**What you have to do:** Your answer should be the records, copied exactly, with the pictures removed.

(Version difference data)
┄┄┄┄┄┄┄┄┄┄

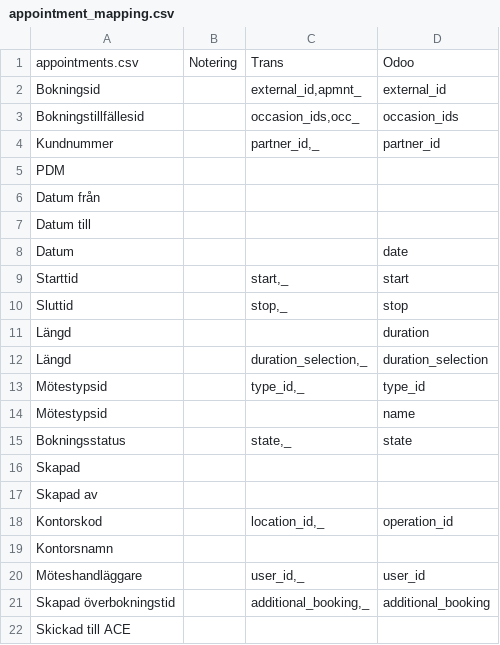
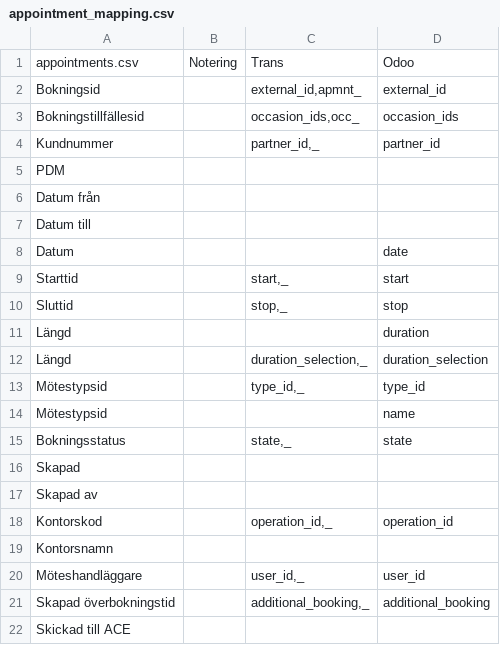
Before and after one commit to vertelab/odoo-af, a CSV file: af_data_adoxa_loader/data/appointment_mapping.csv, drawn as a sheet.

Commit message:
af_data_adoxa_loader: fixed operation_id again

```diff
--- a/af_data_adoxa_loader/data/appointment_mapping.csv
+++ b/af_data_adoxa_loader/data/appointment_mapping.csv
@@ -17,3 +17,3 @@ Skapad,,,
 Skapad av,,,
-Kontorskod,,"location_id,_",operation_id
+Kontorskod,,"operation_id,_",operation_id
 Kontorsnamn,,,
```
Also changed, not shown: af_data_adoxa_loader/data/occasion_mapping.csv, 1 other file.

┄┄┄┄┄┄┄┄┄┄

**Written response:**
Before and after one commit to vertelab/odoo-af, a CSV file: af_data_adoxa_loader/data/appointment_mapping.csv, drawn as a sheet.

Commit message:
af_data_adoxa_loader: fixed operation_id again

```diff
--- a/af_data_adoxa_loader/data/appointment_mapping.csv
+++ b/af_data_adoxa_loader/data/appointment_mapping.csv
@@ -17,3 +17,3 @@ Skapad,,,
 Skapad av,,,
-Kontorskod,,"location_id,_",operation_id
+Kontorskod,,"operation_id,_",operation_id
 Kontorsnamn,,,
```
Also changed, not shown: af_data_adoxa_loader/data/occasion_mapping.csv, 1 other file.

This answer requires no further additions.